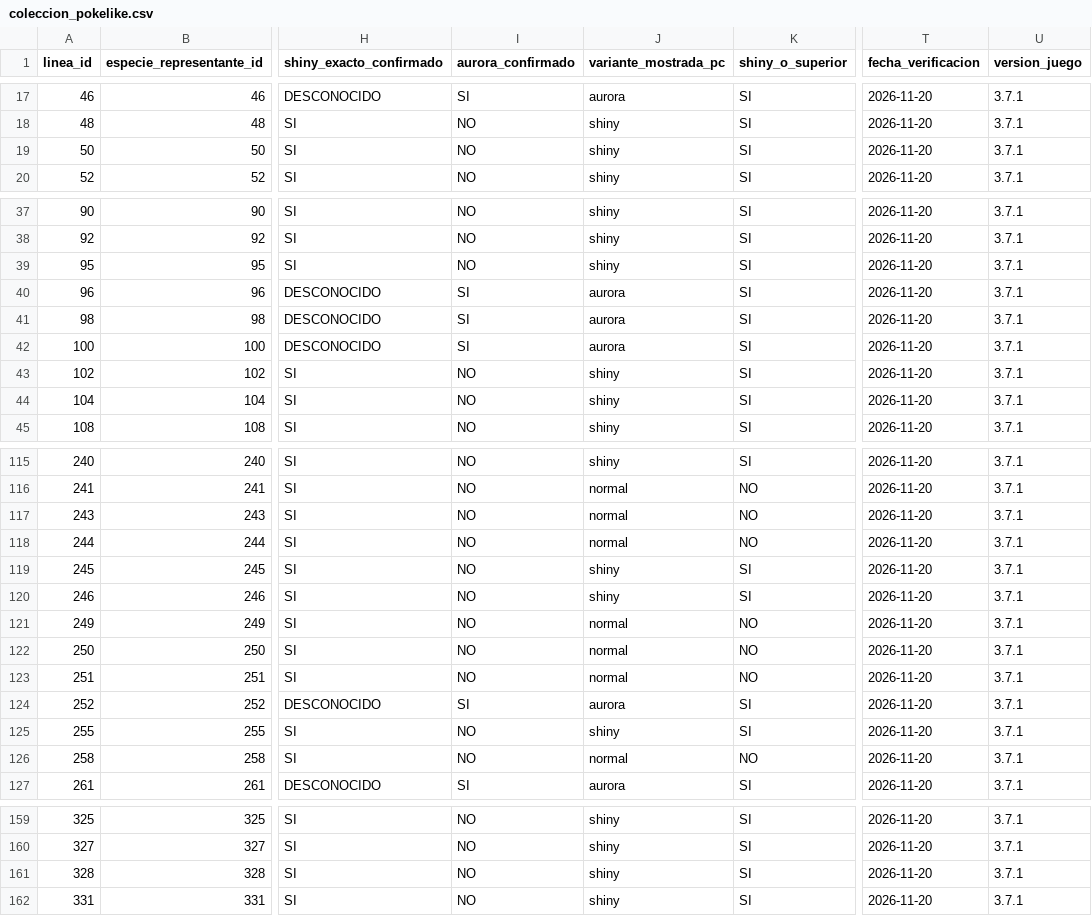
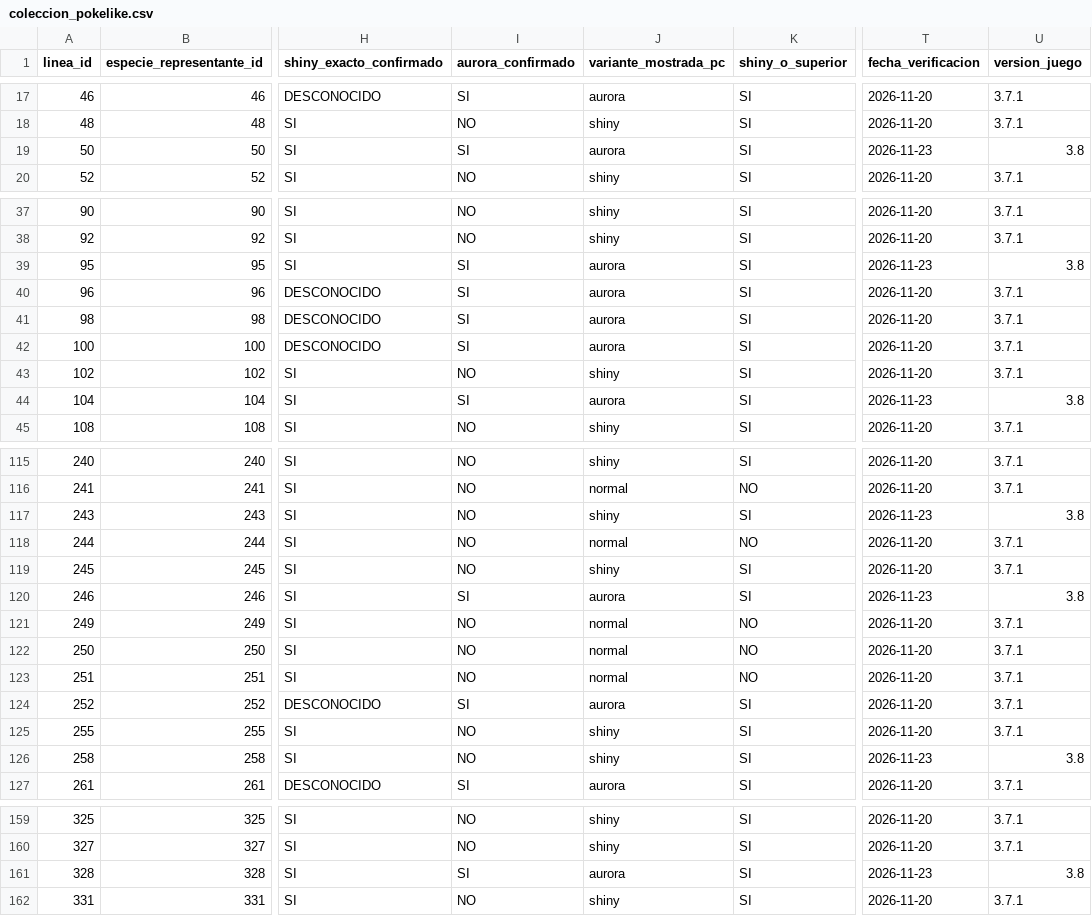
Before and after one commit to Cesarj9/Outfit, a CSV file: pokelike/coleccion_pokelike.csv, drawn as a sheet; only a part is shown, gaps mark what is left out; the diff covers the shown part only; the diff names each change by its address in the sheet, - before the commit and + after, or states it on an @@ line.

```diff
--- a/pokelike/coleccion_pokelike.csv
+++ b/pokelike/coleccion_pokelike.csv
-I19 (aurora_confirmado): NO
+I19 (aurora_confirmado): SI
-J19 (variante_mostrada_pc): shiny
+J19 (variante_mostrada_pc): aurora
-T19 (fecha_verificacion): 2026-11-20
+T19 (fecha_verificacion): 2026-11-23
-U19 (version_juego): 3.7.1
+U19 (version_juego): 3.8
-I39 (aurora_confirmado): NO
+I39 (aurora_confirmado): SI
-J39 (variante_mostrada_pc): shiny
+J39 (variante_mostrada_pc): aurora
-T39 (fecha_verificacion): 2026-11-20
+T39 (fecha_verificacion): 2026-11-23
-U39 (version_juego): 3.7.1
+U39 (version_juego): 3.8
-I44 (aurora_confirmado): NO
+I44 (aurora_confirmado): SI
-J44 (variante_mostrada_pc): shiny
+J44 (variante_mostrada_pc): aurora
-T44 (fecha_verificacion): 2026-11-20
+T44 (fecha_verificacion): 2026-11-23
-U44 (version_juego): 3.7.1
+U44 (version_juego): 3.8
-J117 (variante_mostrada_pc): normal
+J117 (variante_mostrada_pc): shiny
-K117 (shiny_o_superior): NO
+K117 (shiny_o_superior): SI
-T117 (fecha_verificacion): 2026-11-20
+T117 (fecha_verificacion): 2026-11-23
-U117 (version_juego): 3.7.1
+U117 (version_juego): 3.8
-I120 (aurora_confirmado): NO
+I120 (aurora_confirmado): SI
-J120 (variante_mostrada_pc): shiny
+J120 (variante_mostrada_pc): aurora
-T120 (fecha_verificacion): 2026-11-20
+T120 (fecha_verificacion): 2026-11-23
-U120 (version_juego): 3.7.1
+U120 (version_juego): 3.8
-J126 (variante_mostrada_pc): normal
+J126 (variante_mostrada_pc): shiny
-K126 (shiny_o_superior): NO
+K126 (shiny_o_superior): SI
-T126 (fecha_verificacion): 2026-11-20
+T126 (fecha_verificacion): 2026-11-23
-U126 (version_juego): 3.7.1
+U126 (version_juego): 3.8
-I161 (aurora_confirmado): NO
+I161 (aurora_confirmado): SI
-J161 (variante_mostrada_pc): shiny
+J161 (variante_mostrada_pc): aurora
-T161 (fecha_verificacion): 2026-11-20
+T161 (fecha_verificacion): 2026-11-23
-U161 (version_juego): 3.7.1
+U161 (version_juego): 3.8
```
Also changed, not shown: 4 added rows, 2 moved rows and 20 edited cells elsewhere in this file, 2 other files.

::::

Copy every line of the entries above in which "pokelike" occurs.

→ Response for this exercise
Before and after one commit to Cesarj9/Outfit, a CSV file: pokelike/coleccion_pokelike.csv, drawn as a sheet; only a part is shown, gaps mark what is left out; the diff covers the shown part only; the diff names each change by its address in the sheet, - before the commit and + after, or states it on an @@ line.
--- a/pokelike/coleccion_pokelike.csv
+++ b/pokelike/coleccion_pokelike.csv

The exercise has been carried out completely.